The first market to depart from 19th century conventional red brick classical forms, the buff brick and white terra cotta building “evoked an Italian Gothic spirit and presented impressive monumental facades on all four elevations.”
But the stardom of the structure would burn at meteoric temperatures. Within two years of its November 1925 opening – a three-day celebration – it was reported that the "finest market in the nation. . . if not an actual failure, it is obviously not a success."
Only 20 percent of the market stalls were occupied. And despite being hailed architecturally as a "thing of beauty" with "every known devise for handling food cleanly and attractively," the new market was already obsolete. Chain stores with lower prices, neighborhood stores, and the advent of both home delivery service and shopping by telephone had collectively conspired to kill the market’s business.

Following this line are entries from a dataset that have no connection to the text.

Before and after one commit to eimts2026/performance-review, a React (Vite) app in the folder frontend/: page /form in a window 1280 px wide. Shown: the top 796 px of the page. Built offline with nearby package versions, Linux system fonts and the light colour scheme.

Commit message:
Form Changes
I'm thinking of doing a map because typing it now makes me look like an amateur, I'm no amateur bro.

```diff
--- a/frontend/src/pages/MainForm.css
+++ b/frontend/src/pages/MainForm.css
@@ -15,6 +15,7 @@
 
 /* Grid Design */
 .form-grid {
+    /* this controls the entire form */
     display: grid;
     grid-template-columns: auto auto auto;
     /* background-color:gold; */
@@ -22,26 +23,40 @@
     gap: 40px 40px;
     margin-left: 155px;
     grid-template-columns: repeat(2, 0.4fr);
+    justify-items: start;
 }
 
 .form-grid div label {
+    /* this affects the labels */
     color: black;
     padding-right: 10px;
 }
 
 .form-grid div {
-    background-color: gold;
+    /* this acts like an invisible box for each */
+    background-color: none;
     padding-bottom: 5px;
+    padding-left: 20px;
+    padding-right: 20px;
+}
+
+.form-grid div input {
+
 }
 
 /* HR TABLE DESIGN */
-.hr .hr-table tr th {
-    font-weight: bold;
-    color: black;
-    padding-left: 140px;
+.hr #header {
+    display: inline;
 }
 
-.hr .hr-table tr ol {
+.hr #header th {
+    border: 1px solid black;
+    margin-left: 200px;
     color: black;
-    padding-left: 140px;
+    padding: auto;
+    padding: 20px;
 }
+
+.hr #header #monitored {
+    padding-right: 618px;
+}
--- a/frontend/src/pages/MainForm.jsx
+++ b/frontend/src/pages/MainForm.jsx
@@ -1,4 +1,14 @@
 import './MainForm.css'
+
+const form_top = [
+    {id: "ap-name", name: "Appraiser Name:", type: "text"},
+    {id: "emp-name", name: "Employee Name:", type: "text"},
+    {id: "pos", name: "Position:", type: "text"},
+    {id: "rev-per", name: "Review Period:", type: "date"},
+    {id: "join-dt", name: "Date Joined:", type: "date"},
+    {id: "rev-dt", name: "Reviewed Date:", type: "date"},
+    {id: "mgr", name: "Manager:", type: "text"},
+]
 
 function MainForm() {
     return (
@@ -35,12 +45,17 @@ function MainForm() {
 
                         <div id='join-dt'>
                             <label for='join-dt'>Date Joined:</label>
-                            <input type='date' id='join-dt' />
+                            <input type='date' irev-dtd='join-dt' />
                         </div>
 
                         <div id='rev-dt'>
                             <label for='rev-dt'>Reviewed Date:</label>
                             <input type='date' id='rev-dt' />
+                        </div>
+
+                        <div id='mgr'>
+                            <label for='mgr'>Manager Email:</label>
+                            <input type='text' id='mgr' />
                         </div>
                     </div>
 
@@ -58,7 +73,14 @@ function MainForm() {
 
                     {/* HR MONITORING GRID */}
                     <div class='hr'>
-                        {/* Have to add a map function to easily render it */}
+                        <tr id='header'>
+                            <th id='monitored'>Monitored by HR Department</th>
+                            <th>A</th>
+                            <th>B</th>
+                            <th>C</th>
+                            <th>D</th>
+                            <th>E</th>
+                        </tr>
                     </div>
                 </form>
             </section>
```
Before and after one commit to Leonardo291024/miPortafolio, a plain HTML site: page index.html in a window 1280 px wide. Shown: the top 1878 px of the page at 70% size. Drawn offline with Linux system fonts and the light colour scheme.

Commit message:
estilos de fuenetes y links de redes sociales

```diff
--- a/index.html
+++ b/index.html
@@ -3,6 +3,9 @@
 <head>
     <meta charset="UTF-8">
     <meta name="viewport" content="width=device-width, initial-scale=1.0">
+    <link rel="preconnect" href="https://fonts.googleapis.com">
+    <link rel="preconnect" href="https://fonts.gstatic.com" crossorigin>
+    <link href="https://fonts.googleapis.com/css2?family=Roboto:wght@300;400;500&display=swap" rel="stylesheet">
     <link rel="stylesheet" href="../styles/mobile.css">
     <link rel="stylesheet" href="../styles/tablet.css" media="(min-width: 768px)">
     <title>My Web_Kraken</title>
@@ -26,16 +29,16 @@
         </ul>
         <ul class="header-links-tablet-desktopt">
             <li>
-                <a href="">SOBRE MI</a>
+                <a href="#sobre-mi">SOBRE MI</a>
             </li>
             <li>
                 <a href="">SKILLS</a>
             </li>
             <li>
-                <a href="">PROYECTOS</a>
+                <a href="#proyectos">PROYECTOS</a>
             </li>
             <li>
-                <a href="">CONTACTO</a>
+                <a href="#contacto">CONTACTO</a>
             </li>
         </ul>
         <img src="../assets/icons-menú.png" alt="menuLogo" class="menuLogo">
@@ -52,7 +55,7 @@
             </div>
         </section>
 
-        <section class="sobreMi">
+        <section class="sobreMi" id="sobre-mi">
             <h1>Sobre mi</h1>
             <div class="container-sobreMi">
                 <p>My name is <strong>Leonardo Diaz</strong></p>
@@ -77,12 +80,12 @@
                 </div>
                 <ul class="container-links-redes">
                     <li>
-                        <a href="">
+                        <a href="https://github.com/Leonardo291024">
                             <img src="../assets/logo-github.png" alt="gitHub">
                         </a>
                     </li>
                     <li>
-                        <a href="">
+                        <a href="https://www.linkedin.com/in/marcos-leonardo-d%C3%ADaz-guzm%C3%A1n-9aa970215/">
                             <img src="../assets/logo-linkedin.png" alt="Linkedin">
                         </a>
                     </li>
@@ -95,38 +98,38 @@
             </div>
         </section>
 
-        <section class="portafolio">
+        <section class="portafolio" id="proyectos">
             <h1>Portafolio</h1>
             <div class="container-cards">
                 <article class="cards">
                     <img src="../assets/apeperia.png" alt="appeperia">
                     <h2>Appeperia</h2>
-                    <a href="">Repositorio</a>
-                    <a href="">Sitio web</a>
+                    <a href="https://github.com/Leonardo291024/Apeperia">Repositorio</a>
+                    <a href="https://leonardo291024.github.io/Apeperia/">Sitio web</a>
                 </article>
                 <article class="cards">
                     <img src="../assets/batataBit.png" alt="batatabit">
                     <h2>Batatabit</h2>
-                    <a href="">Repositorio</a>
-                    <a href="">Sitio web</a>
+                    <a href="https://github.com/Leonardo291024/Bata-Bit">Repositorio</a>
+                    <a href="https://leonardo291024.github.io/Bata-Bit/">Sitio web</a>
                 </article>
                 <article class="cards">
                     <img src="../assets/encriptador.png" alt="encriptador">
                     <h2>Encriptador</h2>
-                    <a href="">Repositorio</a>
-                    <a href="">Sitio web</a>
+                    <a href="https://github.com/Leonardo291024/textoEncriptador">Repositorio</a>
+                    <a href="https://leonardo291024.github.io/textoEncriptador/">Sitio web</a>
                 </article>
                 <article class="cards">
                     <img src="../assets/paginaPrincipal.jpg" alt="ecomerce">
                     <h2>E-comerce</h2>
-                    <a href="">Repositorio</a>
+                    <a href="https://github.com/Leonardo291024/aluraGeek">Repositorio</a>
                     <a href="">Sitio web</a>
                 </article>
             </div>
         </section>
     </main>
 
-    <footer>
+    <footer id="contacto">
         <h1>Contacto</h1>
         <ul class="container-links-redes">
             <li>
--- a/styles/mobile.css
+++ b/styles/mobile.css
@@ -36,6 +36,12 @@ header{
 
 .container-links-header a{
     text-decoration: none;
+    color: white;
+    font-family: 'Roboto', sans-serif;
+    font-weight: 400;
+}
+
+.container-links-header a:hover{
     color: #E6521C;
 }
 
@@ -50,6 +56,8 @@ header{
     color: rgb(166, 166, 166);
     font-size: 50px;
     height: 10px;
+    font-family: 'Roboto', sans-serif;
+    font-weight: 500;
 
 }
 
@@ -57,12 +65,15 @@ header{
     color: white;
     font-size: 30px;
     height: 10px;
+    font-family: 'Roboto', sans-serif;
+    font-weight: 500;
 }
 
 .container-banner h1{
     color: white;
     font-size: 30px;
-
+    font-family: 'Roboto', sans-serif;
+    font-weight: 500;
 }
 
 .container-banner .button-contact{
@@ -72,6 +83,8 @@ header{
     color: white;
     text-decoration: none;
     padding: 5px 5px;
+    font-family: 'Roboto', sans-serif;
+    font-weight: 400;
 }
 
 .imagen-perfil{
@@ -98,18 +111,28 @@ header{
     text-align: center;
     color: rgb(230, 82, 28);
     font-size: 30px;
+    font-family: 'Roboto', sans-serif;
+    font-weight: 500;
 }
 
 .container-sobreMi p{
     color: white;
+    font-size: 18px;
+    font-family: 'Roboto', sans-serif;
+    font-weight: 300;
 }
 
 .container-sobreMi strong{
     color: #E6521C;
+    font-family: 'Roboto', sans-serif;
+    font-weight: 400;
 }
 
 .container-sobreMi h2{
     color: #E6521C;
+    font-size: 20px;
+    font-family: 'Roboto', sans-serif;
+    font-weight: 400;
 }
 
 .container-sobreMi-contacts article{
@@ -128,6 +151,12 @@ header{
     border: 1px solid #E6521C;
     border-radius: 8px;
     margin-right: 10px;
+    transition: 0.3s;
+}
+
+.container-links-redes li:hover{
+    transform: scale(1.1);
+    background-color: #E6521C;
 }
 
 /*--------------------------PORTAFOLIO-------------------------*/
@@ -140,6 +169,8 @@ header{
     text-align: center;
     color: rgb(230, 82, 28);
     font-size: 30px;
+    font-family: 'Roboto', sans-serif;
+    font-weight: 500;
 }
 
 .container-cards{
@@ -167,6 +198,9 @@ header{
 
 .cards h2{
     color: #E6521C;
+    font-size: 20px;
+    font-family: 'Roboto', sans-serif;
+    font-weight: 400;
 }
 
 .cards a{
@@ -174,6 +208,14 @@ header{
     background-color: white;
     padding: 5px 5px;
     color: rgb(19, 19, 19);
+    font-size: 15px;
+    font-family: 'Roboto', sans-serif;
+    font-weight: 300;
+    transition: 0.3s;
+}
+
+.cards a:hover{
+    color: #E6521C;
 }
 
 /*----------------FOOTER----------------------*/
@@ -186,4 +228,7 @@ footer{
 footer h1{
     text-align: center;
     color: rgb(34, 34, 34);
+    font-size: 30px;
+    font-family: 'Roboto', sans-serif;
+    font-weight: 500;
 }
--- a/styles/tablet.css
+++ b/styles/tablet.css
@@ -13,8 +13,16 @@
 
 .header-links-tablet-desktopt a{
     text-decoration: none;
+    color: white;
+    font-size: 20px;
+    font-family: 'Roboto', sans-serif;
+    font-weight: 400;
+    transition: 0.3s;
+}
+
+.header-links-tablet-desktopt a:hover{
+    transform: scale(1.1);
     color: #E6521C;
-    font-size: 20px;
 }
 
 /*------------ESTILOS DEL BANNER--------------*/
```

Even so, the fire didn’t burn completely out. Conversion of a portion of the building to a bus terminal in the mid-1930s as well as a steady clientele for a handful of niche market tenants, kept things going for another five decades. Then, declining occupancy prompted the city to close the market in the fall of 1982 and seek redevelopment in the private sector. At that point, the city had hitched the market’s hopes to the construction and development of the nearby St. Louis Centre. I remember the buzz surrounding St. Louis Centre in the 1980s because as a high school kid, I was working part-time just across the street from it. (Unfortunately, St. Louis Centre’s star burned completely out within a decade and it clung to life with just a few businesses until a few years ago. That building has only just reopened as a collection of inter-connected condominium units.)
In 1990, Drury Inn restored the building and it is now their Convention Center property. In this picture, if you look around the circle window, you'll notice the lighter bricks. That's where they had to be replaced because someone recently drove through the wall!
I go by this building every day so I see quite a lot of it. I remember going there in the mid- to late-70s (which, if you go through the paperwork on the NHRP application link farther up you can see some of the places that were there) with the mother. It’s yet another place with deep childhood associations that I’m so glad someone has restored rather than razed.